We recently witnessed the launch of this year's London Entertainment Week in grand tradition. And continuing our run-in with the latest developments in the world of broadcast tech, we exhibited some of Amagi's latest offerings at the Broadcast Video Expo (BVE), London. BVE happens to be the largest event for video content creation and consumption professionals, attracting an excess of 15,000 visitors from more than 60 countries, and brings together a myriad of expert opinions in the broadcast innovation segment. The Amagi team felt right at home amidst 250+ of the leading manufacturers, distributors and resellers of professional production and broadcast equipment and systems.
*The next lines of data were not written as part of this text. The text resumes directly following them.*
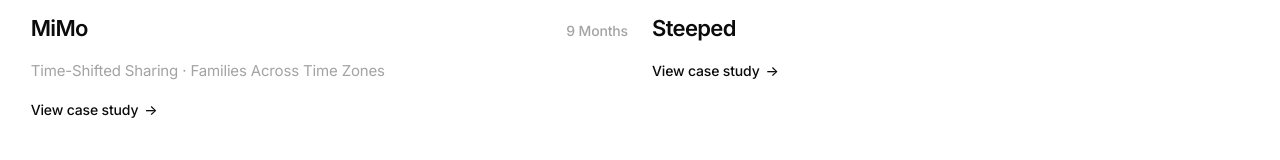
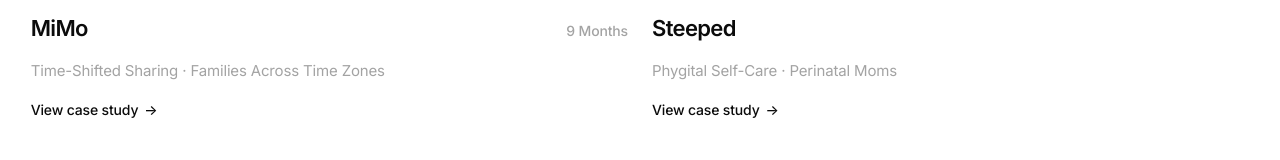
Before and after one commit to ying3298/ying-chung-portfolio, a plain HTML site: page index.html in a window 1280 px wide. Shown: the part 2341-2501 px from the top of the page. Drawn offline with Linux system fonts and the light colour scheme; animation ran at ten frames a second; a web font is replaced by a local one.

Commit message:
Steeped card: add category line
Co-Authored-By: Claude Opus 5.5 <noreply@anthropic.com>
Claude-Session: https://claude.ai/code/session_01WD3SAtVDyrkX9nP9bLHVH3

```diff
--- a/index.html
+++ b/index.html
@@ -1426,6 +1426,7 @@ html.has-cur [data-cur] *{cursor:none;}
             <img src="assets/steeped-cover-4x3-poster.jpg" alt="Steeped: raspberry tea glowing on the smart coaster beside the tea kit, with the phone showing the tea left in the cup." width="1400" height="1050">
           </div>
           <div class="top"><h3>Steeped</h3></div>
+          <p class="cat">Phygital Self-Care · Perinatal Moms</p>
           <span class="go">View case study</span>
         </a>
         <a class="h-card" href="#claude" data-cur="Draft">
```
The show stealer at the Amagi booth was CUMULUS, Amagi's end-to-end broadcast management toolchain, available on the cloud. CUMULUS allows TV networks to prepare, manage, playout, deliver, and monetize their content, all through a common platform. Built on a global, secure AWS (Amazon Web Services) architecture, CUMULUS also offers centralized content storage, integrated archival and instant revival of archived assets. There was extensive media interest surrounding CUMULUS at BVE; Sri Hari T, Head of Business Development, Amagi (UK) was interviewed at the booth by InBroadcast Magazine. The Amagi booth also offered a sneak-peek into THUNDERSTORM, Amagi's brand new dynamic OTT ad insertion platform. THUNDERSTORM performs instant server-side ad insertion on OTT feeds, and allows broadcasters to insert multiple types of ad formats, including bugs, L-bands, and linear video. It provides penultimate flexibility, eliminating device-driven OTT ad streams and consequently preventing ad-blockers from interfering with pre-roll/mid-roll ads. Real-time dynamic stitching also ensures adaptive bitrate streaming for ads alongside the actual content stream. As a platform-independent model, it can integrate seamlessly with any OTT video service. Both CUMULUS and THUNDERSTORM were widely appreciated by visitors at the Amagi booth, and we hope to continue enthralling this uber-active community of broadcast enthusiasts at London, in the years to come.